The results of the study are disturbing and could have wide-reaching implications. They suggest that when decision makers are provided with graphical representations, complementing numerical financial data, that they will make use of these graphical representations, but that inferior outcomes will be generated as a result. The nature of this outcome has parallels with those reported by Smith and Taffler (1995), who attempt to improve decision making by providing users with chairman's narratives in conjunction with the corresponding financial statement data. On the contrary, they observed a deterioration in decision making performance, which they explained in terms of the decision making heuristics due to Kahnemann and Tversky (1972). They suggest that, faced with complex and extensive datasets, users will adopt the representative heuristic in order to focus on sub-sets of data: they will prefer ‘soft’ qualitative data to ‘hard’ quantitative data, even though the latter is more reliable and better specified. Such an explanation would fit the outcomes of the present study too: subjects may focus on soft data (graphical representations) in preference to hard data (financial ratio numbers) even though their processing skills may be better equipped for the latter.
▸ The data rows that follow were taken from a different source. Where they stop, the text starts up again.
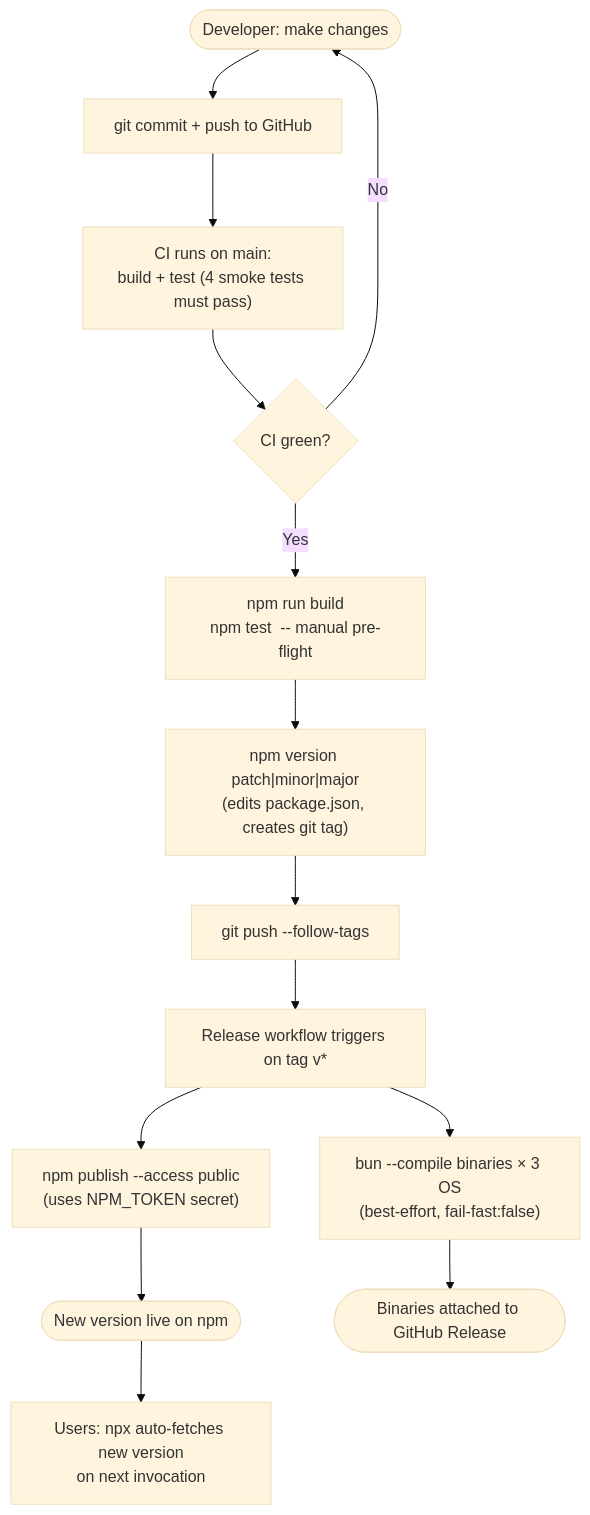
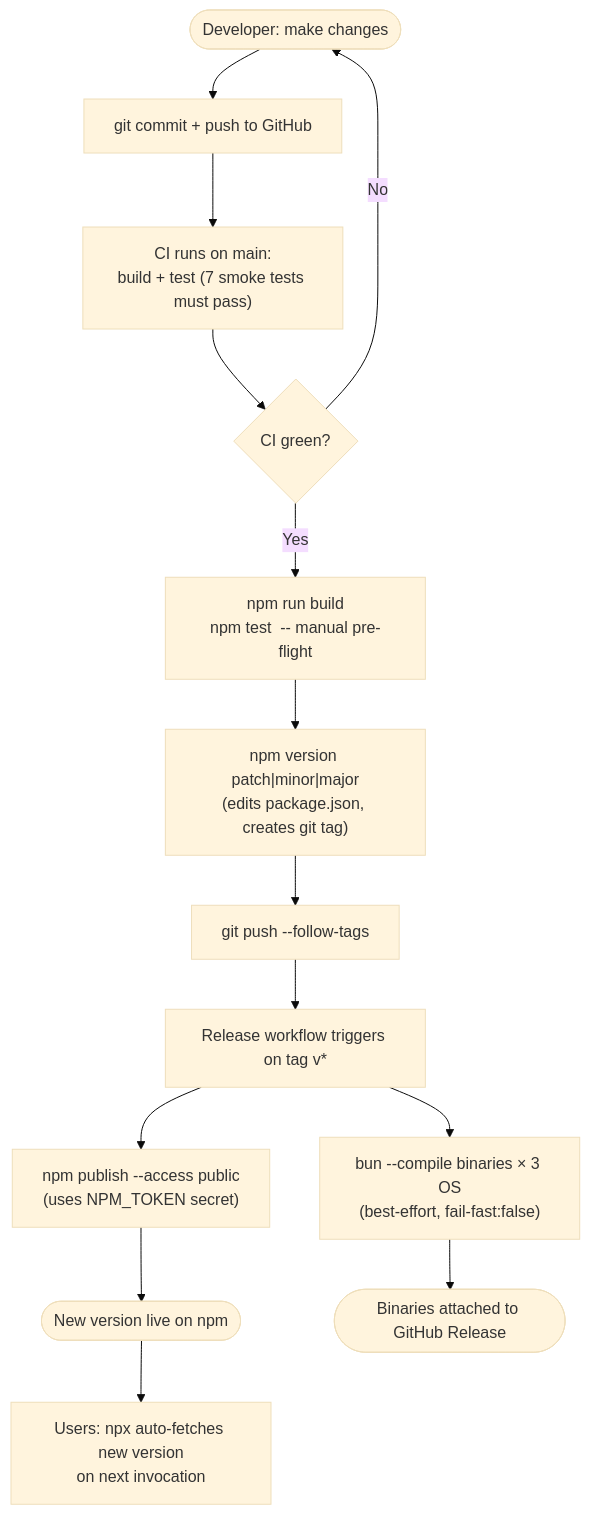
Before and after one commit to kyouscireul/saripati: the ninth of 10 diagrams in docs/lifecycle.md, drawn with Mermaid (base theme). The commit also changed other lines of this file and 26 other files, not shown here.

````diff
--- a/docs/lifecycle.md
+++ b/docs/lifecycle.md
@@ -169,17 +240,17 @@
 ```mermaid
 flowchart TD
     A([Developer: make changes]) --> B["git commit + push to GitHub"]
-    B --> C["CI runs on main:\nbuild + test (4 smoke tests must pass)"]
+    B --> C["CI runs on main:\nbuild + test (7 smoke tests must pass)"]
     C --> D{CI green?}
     D -->|No| A
     D -->|Yes| E["npm run build\nnpm test  -- manual pre-flight"]
     E --> F["npm version patch|minor|major\n(edits package.json, creates git tag)"]
     F --> G["git push --follow-tags"]
     G --> H["Release workflow triggers on tag v*"]
     H --> I["npm publish --access public\n(uses NPM_TOKEN secret)"]
     H --> J["bun --compile binaries × 3 OS\n(best-effort, fail-fast:false)"]
     I --> K([New version live on npm])
     J --> L([Binaries attached to GitHub Release])
 
     K --> M["Users: npx auto-fetches new version\non next invocation"]
 ```
````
It would be no surprise then, where both datasets are provided, that decision performance is lower than that arising for tabular ratio data alone. The implications of such findings for financial reporting are serious; they suggest that without more education in the use of graphics, their continued provision may lead to a deteriorating decision performance. The results in this study are subject to limitations regarding the measurement and manipulation of experimental variables. The measure of information complexity in this study is a novel one, and is but one among a number of possible ways to measure information complexity. Also, the choice of only two information complexity levels, high and low, is simplistic. Accordingly, our inferences from the results are limited to the definition of task complexity chosen, and to the manipulation levels we have used. Although the experiment controls for work experience and cognitive style, there may be other relevant individual characteristics, for example, culture, personality, and tolerance for ambiguity. Future research needs to address these individual differences.